### Problem to solve
Find all lines in the records that include the word "Appendix", and copy them out.

Source records
---------------
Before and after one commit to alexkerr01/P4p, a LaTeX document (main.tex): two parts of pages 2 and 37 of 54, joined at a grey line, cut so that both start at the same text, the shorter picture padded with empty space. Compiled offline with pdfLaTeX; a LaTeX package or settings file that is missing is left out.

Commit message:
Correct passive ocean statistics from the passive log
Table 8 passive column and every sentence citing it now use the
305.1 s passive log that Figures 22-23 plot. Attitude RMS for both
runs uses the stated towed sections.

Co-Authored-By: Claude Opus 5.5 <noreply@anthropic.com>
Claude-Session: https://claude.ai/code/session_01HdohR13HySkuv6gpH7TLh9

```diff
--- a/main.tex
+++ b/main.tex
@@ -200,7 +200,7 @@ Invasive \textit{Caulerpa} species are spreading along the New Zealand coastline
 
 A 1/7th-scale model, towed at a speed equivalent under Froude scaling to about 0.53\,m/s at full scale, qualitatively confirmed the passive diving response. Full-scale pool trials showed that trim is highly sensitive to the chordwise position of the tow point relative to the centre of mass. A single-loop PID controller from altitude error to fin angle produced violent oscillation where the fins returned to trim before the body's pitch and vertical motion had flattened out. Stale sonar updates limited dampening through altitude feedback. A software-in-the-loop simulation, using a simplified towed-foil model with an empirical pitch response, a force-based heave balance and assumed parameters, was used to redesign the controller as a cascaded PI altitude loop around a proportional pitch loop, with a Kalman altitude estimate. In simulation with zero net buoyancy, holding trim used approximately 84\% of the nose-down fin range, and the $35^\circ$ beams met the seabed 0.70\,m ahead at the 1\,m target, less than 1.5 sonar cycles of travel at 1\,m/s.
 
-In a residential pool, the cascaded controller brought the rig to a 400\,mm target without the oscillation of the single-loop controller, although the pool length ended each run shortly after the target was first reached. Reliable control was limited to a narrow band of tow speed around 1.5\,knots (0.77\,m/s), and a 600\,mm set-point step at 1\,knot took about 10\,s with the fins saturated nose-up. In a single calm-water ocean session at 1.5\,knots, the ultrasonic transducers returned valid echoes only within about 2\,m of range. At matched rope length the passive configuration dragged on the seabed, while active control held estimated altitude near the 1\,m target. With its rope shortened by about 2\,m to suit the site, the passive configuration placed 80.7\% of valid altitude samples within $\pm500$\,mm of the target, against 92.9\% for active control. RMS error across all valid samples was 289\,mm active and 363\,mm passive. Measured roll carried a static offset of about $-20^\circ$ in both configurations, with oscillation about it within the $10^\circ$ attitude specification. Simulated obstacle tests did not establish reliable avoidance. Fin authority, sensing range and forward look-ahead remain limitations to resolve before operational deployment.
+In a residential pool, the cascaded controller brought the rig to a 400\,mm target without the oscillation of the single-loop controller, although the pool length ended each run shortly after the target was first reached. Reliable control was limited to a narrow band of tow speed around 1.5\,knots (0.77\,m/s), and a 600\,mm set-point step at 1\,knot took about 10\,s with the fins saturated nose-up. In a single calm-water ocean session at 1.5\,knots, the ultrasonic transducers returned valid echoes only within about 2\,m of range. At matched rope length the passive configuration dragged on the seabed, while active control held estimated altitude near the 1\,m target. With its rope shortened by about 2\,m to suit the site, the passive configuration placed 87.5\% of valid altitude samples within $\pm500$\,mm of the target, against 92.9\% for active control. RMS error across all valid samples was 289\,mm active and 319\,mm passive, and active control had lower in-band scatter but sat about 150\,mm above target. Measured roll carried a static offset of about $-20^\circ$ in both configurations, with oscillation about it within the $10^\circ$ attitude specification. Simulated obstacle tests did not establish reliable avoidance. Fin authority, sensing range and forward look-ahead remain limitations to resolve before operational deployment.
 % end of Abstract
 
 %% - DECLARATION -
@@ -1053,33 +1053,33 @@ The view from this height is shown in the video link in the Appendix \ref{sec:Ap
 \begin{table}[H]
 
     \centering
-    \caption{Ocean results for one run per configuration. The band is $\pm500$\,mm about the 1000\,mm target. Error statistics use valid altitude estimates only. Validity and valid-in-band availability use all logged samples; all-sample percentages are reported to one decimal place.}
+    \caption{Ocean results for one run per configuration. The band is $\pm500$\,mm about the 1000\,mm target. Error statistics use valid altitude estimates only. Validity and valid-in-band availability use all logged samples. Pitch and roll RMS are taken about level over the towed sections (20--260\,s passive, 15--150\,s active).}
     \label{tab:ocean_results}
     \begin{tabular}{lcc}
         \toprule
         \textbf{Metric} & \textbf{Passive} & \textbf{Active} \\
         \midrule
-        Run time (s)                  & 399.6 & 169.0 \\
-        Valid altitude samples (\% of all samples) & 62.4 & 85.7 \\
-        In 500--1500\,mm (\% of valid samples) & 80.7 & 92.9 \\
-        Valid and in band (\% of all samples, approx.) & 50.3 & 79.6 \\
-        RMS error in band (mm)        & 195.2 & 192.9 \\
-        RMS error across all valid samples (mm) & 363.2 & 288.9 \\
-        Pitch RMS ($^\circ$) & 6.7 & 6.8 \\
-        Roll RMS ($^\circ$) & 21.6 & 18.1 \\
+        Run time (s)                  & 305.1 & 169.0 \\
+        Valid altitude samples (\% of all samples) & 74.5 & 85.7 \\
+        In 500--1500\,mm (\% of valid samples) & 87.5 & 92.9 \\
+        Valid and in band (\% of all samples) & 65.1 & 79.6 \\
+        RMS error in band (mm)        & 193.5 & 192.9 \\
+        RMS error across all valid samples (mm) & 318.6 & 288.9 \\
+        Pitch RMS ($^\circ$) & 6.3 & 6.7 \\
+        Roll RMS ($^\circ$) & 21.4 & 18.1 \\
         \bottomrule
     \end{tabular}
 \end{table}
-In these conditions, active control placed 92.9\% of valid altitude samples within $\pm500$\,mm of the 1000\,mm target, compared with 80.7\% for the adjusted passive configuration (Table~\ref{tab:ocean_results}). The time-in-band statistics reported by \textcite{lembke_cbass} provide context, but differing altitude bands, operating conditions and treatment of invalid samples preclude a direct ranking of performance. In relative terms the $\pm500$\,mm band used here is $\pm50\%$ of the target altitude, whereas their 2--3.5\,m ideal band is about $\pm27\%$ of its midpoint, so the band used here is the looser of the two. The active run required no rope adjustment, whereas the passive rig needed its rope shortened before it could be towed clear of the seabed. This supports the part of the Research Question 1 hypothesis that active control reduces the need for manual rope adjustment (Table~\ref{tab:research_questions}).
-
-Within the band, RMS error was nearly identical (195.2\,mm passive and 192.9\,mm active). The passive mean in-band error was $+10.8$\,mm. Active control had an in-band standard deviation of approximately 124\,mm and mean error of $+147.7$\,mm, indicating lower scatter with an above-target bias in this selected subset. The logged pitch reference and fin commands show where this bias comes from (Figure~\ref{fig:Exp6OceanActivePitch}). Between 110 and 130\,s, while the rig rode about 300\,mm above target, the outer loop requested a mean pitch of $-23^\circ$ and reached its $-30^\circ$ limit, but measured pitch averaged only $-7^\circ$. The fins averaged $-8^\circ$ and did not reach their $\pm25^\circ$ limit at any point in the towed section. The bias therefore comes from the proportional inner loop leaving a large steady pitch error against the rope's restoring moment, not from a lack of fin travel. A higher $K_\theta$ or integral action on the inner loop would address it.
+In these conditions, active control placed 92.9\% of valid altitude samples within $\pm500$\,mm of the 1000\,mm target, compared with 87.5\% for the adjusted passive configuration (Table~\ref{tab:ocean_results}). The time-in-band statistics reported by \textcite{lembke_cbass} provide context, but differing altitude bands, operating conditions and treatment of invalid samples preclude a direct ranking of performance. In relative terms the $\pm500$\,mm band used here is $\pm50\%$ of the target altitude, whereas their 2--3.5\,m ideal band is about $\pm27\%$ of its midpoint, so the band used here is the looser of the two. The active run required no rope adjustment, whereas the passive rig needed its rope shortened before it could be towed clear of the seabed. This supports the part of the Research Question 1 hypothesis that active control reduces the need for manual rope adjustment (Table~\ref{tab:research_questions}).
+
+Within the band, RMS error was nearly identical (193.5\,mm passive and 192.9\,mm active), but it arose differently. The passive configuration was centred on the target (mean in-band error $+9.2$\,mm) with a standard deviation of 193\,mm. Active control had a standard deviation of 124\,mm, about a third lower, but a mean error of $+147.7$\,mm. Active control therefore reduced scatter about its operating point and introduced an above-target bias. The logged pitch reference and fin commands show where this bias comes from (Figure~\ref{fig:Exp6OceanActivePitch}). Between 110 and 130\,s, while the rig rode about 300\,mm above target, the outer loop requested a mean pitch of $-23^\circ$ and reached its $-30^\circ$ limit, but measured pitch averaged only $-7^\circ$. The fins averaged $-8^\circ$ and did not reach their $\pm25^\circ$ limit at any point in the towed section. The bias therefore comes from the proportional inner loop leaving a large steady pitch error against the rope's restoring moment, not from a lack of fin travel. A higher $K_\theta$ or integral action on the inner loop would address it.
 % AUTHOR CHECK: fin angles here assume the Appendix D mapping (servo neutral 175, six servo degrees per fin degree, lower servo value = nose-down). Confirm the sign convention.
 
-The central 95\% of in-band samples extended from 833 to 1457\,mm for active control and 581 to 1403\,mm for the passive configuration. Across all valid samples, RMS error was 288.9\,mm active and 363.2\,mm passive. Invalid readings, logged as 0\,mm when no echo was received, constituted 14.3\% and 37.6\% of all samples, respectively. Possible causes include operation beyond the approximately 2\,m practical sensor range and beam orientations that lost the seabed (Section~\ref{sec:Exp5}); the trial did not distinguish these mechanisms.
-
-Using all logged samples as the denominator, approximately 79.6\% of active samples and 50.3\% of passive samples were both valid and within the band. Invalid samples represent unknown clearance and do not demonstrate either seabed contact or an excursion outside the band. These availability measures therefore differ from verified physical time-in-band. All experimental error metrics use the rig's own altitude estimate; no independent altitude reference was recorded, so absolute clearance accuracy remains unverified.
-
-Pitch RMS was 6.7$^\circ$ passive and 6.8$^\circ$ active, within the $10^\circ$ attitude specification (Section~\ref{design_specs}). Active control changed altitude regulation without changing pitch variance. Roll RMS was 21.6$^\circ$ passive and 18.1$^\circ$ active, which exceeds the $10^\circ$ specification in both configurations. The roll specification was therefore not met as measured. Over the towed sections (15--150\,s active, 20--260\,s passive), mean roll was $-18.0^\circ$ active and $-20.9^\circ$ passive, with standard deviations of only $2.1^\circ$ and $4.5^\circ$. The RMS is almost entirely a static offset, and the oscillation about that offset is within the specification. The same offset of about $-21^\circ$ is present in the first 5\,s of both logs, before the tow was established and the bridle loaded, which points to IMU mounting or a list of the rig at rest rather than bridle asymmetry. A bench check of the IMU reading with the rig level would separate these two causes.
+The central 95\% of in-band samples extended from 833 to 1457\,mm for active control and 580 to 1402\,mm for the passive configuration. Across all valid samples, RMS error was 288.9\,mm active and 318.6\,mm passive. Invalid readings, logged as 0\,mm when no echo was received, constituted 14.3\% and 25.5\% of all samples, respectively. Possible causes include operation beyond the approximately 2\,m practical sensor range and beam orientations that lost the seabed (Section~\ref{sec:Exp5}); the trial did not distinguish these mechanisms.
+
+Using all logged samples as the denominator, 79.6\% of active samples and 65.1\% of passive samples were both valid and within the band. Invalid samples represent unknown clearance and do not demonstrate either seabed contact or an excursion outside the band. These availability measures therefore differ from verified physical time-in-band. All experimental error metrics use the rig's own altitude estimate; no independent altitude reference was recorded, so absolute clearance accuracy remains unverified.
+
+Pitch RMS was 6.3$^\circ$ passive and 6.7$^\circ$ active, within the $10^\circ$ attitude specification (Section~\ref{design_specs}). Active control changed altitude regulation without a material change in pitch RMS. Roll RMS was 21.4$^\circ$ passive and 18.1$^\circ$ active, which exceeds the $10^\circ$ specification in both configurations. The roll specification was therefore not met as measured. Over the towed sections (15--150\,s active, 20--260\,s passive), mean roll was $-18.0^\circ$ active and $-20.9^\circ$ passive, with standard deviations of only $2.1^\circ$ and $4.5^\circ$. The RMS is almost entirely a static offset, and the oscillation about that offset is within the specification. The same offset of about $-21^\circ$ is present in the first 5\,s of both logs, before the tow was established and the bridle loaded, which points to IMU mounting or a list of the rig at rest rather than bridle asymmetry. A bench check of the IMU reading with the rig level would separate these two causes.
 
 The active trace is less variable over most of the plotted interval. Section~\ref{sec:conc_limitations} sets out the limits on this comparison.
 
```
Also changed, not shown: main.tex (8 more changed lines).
---------------
### Written response
@@ -1053,33 +1053,33 @@ The view from this height is shown in the video link in the Appendix \ref{sec:Ap
 % AUTHOR CHECK: fin angles here assume the Appendix D mapping (servo neutral 175, six servo degrees per fin degree, lower servo value = nose-down). Confirm the sign convention.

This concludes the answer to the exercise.